In what is perhaps the most cynical maneuver, Attorney General John Ashcroft announced the indictment of six FARC members accused of murdering three indigenous rights workers who had been visiting Colombia’s U’wa Indians in 1999.

"Today," announced Ashcroft on April 30, "the United States strikes back at the FARC reign of terror against the United States and its citizens." Ashcroft commented that the State Department considers the FARC to be "the most dangerous international terrorist group based in the Western hemisphere."

"Just as we fight terrorism in the mountains of south Asia," he added, "we will fight terrorism in our own hemisphere." The next day Powell reported for the State Department that Colombia is making progress toward improving human rights, clearing the way for $62 million more in military aid.

There was one snag in Bush’s plans. The U.S. decided to suspend aid to Colombia’s antinarcotic unit in early May, alleging that some $2 million had been diverted from a bank account provided to cover the unit’s administrative expenses.

U.S. and Colombian officials and the media have especially focussed on a FARC-paramilitary battle in early May in which a FARC bomb reportedly killed sixty people inside a Church in Bellavista. According to reports, the bomb was aimed at paramilitaries–who had besieged the FARC-controlled town–entrenched all around the church.

Bush backs terrorism

Not surprisingly, the Bush administration has had nothing to say about the main source of terrorism in Colombia: the military and its paramilitary cohorts. Human rights organizations calculate that the paramilitaries are responsible for 70—80 percent of all the human rights abuses that occur in Colombia each year–from massacres of civilians to kidnappings to political assassinations.

In 2001, paramilitaries committed more than 100 massacres. Together with the police and army, they have assassinated at least 48 trade unionists so far this year and killed more than 3,500 since 1986. They have conducted terror campaigns in the countryside that have given Colombia an internal refugee population of almost two million–the second largest in the world. And this is to say nothing of what they have done within the demilitarized zone, from which human rights monitors have been barred since army operations began.

Human Rights Watch World Report 2002 makes it clear that the military and paramilitary continue to work in close cooperation in Colombia:

[C]ertain military units and police detachments continued to promote, work with, support, profit from, and tolerate paramilitary groups, treating them as a force allied to and compatible with their own. At their most brazen, these relationships involved active coordination during military operations between government and paramilitary units; communication via radios, cellular telephones, and beepers; the sharing of intelligence, including the names of suspected guerrilla collaborators; the sharing of fighters, including active-duty soldiers serving in paramilitary units and paramilitary commanders lodging on military bases; the sharing of vehicles, including army trucks used to transport paramilitary fighters; coordination of army roadblocks, which routinely let heavily-armed paramilitary fighters pass; and payments made from paramilitaries to military officers for their support.

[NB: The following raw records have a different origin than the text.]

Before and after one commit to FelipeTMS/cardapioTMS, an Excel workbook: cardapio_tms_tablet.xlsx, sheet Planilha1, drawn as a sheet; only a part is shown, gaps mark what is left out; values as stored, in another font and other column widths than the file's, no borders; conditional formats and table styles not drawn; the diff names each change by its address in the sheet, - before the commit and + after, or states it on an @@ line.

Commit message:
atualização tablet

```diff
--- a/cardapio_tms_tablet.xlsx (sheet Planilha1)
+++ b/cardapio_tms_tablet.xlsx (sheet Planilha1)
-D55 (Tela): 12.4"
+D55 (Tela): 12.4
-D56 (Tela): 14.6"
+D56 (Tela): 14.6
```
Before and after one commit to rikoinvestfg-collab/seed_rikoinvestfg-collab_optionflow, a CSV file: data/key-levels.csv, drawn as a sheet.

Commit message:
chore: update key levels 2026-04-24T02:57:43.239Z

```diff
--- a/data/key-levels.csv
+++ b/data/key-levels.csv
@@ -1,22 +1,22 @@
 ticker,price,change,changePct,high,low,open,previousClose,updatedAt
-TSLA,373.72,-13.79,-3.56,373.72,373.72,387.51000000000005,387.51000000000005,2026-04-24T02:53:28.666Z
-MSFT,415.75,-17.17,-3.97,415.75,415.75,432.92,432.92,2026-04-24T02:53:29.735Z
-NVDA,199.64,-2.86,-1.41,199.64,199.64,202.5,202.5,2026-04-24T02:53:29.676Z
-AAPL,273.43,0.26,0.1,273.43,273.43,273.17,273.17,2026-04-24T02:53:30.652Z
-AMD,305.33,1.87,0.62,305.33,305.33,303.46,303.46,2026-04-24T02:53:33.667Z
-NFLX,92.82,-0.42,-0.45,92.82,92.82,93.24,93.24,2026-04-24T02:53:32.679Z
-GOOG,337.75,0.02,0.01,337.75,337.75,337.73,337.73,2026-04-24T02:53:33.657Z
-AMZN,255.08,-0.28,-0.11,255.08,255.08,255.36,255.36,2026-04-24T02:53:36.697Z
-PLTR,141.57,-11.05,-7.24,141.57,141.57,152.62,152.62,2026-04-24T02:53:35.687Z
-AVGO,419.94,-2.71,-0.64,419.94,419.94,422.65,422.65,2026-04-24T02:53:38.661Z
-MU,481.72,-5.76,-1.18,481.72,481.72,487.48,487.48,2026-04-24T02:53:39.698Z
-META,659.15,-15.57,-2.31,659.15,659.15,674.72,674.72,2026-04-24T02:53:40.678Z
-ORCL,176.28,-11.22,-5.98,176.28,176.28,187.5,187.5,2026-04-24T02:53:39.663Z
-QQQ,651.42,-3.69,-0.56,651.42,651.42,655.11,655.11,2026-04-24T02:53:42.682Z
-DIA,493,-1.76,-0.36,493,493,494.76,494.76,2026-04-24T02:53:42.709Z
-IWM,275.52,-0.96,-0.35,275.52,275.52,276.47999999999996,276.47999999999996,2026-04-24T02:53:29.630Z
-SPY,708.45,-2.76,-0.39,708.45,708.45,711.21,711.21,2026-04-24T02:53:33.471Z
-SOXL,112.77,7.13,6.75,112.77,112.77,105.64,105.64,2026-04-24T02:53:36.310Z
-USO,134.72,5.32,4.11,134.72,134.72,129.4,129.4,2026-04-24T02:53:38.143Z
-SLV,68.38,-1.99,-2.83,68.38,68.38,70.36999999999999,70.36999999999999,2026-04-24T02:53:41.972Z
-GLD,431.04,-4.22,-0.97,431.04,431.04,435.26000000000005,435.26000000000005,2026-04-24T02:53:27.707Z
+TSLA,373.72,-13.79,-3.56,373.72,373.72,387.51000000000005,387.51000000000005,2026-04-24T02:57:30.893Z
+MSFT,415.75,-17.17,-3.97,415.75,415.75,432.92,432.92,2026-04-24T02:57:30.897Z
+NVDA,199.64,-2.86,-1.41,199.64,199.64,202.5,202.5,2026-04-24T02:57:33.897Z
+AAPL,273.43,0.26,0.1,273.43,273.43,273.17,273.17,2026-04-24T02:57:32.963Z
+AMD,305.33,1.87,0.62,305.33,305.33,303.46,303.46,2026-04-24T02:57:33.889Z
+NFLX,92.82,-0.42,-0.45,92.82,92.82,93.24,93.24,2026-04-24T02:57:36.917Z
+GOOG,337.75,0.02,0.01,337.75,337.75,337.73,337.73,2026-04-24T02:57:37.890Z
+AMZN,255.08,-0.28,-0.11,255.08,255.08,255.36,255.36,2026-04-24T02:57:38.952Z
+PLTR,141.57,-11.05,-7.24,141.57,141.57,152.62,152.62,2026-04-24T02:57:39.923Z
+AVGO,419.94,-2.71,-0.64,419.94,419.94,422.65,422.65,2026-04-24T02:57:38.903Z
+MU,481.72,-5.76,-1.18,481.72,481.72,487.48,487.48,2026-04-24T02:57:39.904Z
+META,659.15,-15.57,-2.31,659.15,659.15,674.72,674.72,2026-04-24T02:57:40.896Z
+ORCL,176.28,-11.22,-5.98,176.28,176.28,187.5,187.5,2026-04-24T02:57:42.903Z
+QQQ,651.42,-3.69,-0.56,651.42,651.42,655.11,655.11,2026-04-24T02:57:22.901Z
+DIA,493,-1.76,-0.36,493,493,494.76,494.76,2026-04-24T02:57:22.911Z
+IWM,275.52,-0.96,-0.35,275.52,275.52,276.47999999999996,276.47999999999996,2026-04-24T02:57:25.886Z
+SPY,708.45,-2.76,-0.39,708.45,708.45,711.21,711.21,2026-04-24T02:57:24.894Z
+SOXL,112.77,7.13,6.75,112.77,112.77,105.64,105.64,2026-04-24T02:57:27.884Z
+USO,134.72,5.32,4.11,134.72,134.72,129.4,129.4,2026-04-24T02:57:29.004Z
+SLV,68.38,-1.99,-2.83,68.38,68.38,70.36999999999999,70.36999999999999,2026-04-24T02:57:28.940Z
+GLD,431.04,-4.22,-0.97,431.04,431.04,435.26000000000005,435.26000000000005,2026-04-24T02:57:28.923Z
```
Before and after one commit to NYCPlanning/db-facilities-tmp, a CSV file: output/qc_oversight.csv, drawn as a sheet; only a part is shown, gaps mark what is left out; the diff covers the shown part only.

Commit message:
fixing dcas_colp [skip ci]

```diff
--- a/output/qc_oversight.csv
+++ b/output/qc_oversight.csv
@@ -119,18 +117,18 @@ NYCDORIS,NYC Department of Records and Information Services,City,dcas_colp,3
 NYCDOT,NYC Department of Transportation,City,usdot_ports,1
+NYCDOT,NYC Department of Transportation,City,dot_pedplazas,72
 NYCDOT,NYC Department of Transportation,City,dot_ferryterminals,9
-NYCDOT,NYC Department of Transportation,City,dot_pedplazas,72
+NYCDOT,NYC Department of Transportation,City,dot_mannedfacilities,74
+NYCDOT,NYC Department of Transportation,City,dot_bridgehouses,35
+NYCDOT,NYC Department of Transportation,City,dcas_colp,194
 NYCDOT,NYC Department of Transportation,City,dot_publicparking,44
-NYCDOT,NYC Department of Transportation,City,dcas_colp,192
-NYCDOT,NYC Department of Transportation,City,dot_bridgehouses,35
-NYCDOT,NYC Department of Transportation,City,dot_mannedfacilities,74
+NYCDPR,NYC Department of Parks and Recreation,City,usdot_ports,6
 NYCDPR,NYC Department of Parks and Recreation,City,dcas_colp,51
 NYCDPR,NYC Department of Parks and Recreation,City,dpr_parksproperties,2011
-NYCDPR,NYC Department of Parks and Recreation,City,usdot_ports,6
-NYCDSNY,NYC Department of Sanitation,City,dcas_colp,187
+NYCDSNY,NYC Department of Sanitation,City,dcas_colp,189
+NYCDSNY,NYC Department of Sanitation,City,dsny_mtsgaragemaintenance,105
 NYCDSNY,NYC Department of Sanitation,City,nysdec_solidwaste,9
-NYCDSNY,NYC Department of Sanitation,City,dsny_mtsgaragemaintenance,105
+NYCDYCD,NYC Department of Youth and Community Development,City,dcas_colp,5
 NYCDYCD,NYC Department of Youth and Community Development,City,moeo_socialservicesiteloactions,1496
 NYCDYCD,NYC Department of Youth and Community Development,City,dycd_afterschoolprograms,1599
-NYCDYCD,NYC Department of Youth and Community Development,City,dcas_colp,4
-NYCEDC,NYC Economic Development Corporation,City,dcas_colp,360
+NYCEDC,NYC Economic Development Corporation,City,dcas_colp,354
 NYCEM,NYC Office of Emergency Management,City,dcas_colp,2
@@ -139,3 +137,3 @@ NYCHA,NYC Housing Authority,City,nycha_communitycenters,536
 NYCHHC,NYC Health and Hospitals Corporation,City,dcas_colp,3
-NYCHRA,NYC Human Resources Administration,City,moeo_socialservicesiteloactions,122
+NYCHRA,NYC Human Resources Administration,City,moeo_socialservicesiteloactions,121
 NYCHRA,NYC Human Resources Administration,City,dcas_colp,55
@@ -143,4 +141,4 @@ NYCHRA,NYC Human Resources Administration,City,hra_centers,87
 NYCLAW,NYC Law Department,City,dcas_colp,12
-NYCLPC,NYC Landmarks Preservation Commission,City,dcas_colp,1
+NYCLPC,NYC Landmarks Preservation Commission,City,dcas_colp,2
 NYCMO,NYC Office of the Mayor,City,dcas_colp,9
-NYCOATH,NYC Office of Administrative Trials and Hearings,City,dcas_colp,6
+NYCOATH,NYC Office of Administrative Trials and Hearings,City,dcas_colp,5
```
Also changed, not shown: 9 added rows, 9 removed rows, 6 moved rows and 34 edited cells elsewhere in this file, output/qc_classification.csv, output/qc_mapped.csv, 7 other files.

Moreover, while the FARC collects a tax on coca growers in some areas, it is in fact the paramilitaries–and the drug barons they protect–who are responsible for both narcotrafficking and narcoterrorism. Writes Doug Stokes in "Colombia primer," which appeared on ZNet on April 16, 2002:

A report produced by the Council on Hemispheric Affairs found no evidence of the FARC’s export of drugs to the U.S. but did point to the extensive nature of drug smuggling to the U.S. by "right-wing paramilitary groups in collaboration with wealthy drug barons, the armed forces, key financial figures and senior government bureaucrats." James Milford, the former Deputy Administrator with the U.S.’s central drug eradication body the Drug Enforcement Agency (DEA), stated that Carlos Castano, the chief of the paramilitary AUC is a "major cocaine trafficker in his own right" and has close links to the North Valle drug syndicate which is "among the most powerful drug trafficking groups in Colombia."

The Bush administration has remained wholly passive in the face of the economic disaster that has been building in Colombia. As billions of dollars in U.S. military aid have been rolling into Colombia, from 1997 to 2000, the poverty rate there grew from 50.3 percent to 68 percent. The unemployment rate has nearly doubled over the last decade to more than 20 percent, and another 60 percent of adults are underemployed. Per capita income in Colombia has plunged from $2,716 in 1997 to $1,890 today.

Instead of economic assistance from either the Colombian state or the U.S., Colombians can expect only intensified war in the immediate future. Pastrana traveled to Washington on April 15 for a 4-day lobbying tour for yet more military aid. He wrote in an op-ed piece for the Washington Post, "In the wake of Sept. 11, both Colombians and Americans more clearly understand what is at stake in helping us achieve peace and prosperity. With billions of dollars flowing into terrorist groups from the drug trade, Colombia has become the theater of operations in which the global campaign against terrorism is being waged in Latin America. Like the United States in the fight against al Qaeda, we are fighting a multinational terrorist network [against the FARC and ELN]."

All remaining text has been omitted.